There’s an old saying that North Dakota was built by wheat and railroads, and there is a significant amount of truth to it. By 1887, two transcontinental railroads had completed their tracks across what is now North Dakota. Minot, Mandan, Grand Forks and Fargo served as railroad hubs, with products flowing through them from east to west. However, these main lines were often too distant for farmers to easily haul their grain, wool, eggs and other produce to the Great Northern and the Northern Pacific Railheads. Consequently, smaller commercial ventures attempted to meet the need.
In 1887, the Minneapolis and Pacific Railroad completed its line to Lidgerwood, later expanding its tracks onward to Oakes. But there were three additional railroads attempting to construct lines through Minnesota to North Dakota in an attempt to fill the gaps. The Minneapolis, Sault Ste. Marie & Atlantic Railroad, along with the Minneapolis & St. Croix Railroad, and the Aberdeen, Bismarck & Northwestern railroad were all experiencing financial difficulties. Aid came from the Canadian Pacific Railroad, looking to find a shorter route to markets in the United States, but the Canadian Pacific mandated that the four railroads become one larger efficient railroad.

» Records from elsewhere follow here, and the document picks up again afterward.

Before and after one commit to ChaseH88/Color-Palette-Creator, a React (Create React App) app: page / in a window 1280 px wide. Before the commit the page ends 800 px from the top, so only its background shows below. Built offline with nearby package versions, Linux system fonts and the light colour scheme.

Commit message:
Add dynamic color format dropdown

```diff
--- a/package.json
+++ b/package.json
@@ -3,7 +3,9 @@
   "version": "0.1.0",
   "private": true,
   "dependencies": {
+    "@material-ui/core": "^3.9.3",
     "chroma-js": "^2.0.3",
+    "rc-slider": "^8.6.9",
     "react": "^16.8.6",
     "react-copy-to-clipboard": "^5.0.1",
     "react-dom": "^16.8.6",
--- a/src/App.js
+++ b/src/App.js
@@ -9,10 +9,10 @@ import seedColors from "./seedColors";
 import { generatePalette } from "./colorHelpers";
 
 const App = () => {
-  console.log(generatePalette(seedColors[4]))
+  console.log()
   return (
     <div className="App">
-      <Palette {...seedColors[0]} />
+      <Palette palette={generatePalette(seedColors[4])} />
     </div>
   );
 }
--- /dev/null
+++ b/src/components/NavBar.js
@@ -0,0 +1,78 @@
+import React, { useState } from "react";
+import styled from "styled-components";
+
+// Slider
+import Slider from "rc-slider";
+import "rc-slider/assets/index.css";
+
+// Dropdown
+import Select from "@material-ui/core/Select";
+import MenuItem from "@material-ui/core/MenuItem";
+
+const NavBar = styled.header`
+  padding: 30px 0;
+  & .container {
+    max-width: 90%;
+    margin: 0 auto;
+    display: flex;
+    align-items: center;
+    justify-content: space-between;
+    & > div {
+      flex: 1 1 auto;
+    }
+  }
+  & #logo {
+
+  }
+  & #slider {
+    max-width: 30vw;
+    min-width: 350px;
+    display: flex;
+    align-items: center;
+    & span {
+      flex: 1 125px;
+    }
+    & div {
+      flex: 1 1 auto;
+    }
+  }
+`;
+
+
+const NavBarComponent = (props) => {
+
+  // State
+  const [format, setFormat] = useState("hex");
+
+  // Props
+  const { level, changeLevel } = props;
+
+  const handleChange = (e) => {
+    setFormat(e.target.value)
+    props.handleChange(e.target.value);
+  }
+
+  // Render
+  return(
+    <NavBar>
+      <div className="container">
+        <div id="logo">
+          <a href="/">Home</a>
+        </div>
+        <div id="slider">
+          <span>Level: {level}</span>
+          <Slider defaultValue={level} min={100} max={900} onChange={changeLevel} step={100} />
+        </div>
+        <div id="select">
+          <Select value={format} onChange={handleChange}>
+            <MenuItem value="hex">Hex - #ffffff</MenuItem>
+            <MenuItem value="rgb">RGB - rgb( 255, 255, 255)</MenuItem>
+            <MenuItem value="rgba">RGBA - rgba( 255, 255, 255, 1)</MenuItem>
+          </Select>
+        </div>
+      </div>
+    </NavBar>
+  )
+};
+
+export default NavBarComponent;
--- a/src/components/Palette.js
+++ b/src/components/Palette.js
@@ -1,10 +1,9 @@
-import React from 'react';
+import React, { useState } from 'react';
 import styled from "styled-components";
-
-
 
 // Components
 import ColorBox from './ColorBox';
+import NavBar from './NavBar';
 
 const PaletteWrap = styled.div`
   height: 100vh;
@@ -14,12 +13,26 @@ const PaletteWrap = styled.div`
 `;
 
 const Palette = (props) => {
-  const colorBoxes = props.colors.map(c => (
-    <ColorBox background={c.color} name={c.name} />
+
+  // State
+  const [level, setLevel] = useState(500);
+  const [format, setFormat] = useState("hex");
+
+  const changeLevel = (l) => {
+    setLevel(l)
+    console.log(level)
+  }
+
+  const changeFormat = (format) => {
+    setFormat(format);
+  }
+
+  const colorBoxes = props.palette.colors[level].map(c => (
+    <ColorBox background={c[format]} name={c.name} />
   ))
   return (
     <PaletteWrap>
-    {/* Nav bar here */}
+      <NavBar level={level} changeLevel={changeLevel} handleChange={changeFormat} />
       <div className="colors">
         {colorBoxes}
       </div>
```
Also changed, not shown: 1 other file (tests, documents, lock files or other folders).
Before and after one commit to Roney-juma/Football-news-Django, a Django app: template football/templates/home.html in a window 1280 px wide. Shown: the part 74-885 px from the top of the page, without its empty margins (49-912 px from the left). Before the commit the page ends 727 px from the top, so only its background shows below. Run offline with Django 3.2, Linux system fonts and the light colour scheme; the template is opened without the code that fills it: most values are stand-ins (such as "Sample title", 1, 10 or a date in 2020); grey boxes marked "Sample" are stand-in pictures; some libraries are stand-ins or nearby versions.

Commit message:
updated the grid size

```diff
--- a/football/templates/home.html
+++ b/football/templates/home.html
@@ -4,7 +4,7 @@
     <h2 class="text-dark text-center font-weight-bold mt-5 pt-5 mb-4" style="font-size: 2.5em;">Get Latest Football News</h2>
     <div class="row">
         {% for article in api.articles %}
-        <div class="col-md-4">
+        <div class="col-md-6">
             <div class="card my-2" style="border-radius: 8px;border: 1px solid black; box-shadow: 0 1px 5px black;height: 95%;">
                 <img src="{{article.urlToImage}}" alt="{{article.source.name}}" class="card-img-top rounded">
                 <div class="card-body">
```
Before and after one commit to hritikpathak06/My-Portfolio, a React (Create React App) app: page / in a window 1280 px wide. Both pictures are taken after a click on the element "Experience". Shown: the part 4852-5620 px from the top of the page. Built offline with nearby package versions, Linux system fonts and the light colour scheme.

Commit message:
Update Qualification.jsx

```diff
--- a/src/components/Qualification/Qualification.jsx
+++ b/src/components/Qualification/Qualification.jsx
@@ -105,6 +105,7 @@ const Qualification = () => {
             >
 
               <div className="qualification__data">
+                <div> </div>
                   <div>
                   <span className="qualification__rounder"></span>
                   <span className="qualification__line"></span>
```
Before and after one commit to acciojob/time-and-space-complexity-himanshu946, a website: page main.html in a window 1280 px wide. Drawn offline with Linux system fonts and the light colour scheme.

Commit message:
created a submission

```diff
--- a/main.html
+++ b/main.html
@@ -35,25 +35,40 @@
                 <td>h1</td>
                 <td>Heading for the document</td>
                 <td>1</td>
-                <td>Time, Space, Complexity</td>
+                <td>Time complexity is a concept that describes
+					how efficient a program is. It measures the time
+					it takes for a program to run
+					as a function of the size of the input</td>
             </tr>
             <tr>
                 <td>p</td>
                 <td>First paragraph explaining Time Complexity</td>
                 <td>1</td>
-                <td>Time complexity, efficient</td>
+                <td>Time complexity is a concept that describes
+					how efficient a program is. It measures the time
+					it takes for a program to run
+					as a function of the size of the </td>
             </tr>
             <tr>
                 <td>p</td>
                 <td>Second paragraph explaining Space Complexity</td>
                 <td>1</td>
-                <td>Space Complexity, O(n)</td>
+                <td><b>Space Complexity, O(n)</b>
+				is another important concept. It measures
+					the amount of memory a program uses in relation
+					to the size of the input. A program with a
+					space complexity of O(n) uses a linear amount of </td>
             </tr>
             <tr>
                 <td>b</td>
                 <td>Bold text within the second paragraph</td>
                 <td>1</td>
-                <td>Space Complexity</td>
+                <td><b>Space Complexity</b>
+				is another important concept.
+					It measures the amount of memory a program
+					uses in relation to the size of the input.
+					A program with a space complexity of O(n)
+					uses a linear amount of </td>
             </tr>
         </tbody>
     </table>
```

The combined railroad, the Minneapolis, St. Paul and Sault Ste. Marie, became better known as the Soo Line. It quickly expanded across North Dakota and to Winnipeg. On this date in 1905, officials of the Soo Line announced that the line from Red Lake County in Minnesota to Ward County in North Dakota was now complete, with the final section of track laid at Mylo. But what was astonishing is that the section of line was completed in one hundred and four days – more than three hundred miles of track laid at the rate of 4.2 miles per day. Over four million, five hundred thousand yards of earth were moved, thirty-one new railroad stations were completed and ready for occupancy, and another four stations were under construction. And there were one hundred and twenty-two elevators now available to handle the huge crops produced in 1905.
The speed of construction was one of the remarkable feats in American Railroading at the time. But more importantly, the new line helped open markets for a new wave of immigrants seeking homesteads in the first decade of the 20th Century.
Dakota Datebook written by Jim Davis
The Omemee Herald November 24, 1905
The Soo Line by Patrick Dorin Superior Publishing 1979
Dakota Datebook September 16, 2012 “Magnificent Wheat Country” by Sarah Walker